“I think the one negative is the damn city council,” Metcalfe said. “They want Austin to be weird and that’s off-putting.”

Metcalfe has always said he wants to make Austin wired, not weird.

For the past two years, Metcalfe has headed up an effort to promote the use of geothermal energy.

“Geothermal is always listed as “other” as an energy source, but it has the potential to take it all over,” he said.

In October, Metcalfe will finish up at, an organization he co-founded to promote geothermal startups, which was funded by a $1 million U.S. Department of Energy grant.

Metcalfe has also helped launch dozens of student-led startups as part of the Longhorn Startup program. He is teaching Startup Innovation this semester to 18 first-year students. His last class is on May 5th.

Metcalfe is also continuing to award innovation grants to professors from a fund at the Texas Innovation Center, of which he is the founding director.

After that, Metcalfe plans to start his 6th 10-year career, which is yet to be determined. Metcalfe’s careers, each roughly spans a decade, including his work at Xerox Palo Alto Research Park where he invented Ethernet on May 22, 1973.

His other careers include founding 3Com, working as a pundit and publisher for InfoWorld, and serving as a venture capital partner with Polaris Partners in Boston.

Metcalfe turns 75 on April 7th but “that’s not for me any kind of triggering date.”

“By 12/21 I will have been at UT Austin for 11 years, which is too long, time to move on,” Metcalfe said.

Whatever the opposite of Meta is, that’s the direction Metcalfe plans to explore.
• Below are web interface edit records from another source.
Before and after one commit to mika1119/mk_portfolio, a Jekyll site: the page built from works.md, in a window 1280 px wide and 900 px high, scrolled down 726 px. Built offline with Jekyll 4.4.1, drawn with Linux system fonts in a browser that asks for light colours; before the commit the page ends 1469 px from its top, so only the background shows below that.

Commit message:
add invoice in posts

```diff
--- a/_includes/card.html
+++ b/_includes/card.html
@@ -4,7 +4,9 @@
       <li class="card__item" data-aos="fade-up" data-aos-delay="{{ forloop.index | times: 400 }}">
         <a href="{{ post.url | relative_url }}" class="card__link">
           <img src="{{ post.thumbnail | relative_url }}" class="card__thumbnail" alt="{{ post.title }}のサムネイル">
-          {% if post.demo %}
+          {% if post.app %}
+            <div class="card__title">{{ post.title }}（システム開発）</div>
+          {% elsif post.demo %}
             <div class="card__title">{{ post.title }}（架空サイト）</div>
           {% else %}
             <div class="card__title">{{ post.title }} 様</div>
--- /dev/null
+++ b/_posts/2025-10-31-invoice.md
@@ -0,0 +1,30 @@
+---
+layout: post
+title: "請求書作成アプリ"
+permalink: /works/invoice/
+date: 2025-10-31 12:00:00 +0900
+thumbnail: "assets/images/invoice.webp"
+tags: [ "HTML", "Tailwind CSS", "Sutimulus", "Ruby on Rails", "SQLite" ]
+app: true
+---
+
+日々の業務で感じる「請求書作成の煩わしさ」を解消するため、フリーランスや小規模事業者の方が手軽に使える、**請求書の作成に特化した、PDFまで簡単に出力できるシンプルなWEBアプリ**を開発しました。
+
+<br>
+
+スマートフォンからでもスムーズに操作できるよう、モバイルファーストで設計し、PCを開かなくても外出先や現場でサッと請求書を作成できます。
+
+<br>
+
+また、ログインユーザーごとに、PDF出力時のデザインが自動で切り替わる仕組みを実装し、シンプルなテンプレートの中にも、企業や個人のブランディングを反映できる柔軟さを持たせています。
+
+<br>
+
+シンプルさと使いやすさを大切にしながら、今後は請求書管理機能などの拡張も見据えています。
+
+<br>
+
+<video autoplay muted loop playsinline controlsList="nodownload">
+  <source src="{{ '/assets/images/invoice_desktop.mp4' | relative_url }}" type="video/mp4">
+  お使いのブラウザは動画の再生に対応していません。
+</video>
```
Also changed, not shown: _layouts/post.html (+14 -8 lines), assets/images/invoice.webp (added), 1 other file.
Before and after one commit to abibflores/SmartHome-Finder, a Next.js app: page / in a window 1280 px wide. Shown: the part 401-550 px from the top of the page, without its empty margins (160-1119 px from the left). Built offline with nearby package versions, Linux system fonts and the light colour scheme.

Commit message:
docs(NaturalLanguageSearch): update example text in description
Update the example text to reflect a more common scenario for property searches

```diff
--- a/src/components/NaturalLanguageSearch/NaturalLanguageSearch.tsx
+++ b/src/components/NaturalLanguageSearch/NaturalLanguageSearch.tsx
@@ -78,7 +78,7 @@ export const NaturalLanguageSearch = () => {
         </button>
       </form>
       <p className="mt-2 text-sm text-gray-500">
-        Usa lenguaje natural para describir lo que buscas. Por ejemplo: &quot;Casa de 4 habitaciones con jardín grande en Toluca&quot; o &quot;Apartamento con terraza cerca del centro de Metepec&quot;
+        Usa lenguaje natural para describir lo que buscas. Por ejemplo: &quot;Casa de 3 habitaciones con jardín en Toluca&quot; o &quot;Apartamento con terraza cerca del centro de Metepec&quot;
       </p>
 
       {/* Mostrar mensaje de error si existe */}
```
“The default is to stay here in boomtown,” he said. Metcalfe has a house in West Lake Hills. But he also has a home in Maine, where he spends his summers with his wife, Robyn. His grown children, Max and Julia, live in California and have formed a startup, The Working Team.

Asked if he would consider becoming the Mayor of Beta City, the tech town Lonsdale talked about creating in Texas with Elon Musk, Metcalfe said yes.

“Anything that Elon Musk is involved in, I want to be involved in,” Metcalfe said. “He’s my new hero these days. He’s replaced, Steve Jobs.”

At 2 p.m. on Tuesday, March 23rd, Metcalfe will be the featured speaker on Silicon Hills News’ Tech Talk club on Clubhouse. To hear more about this story, tune in!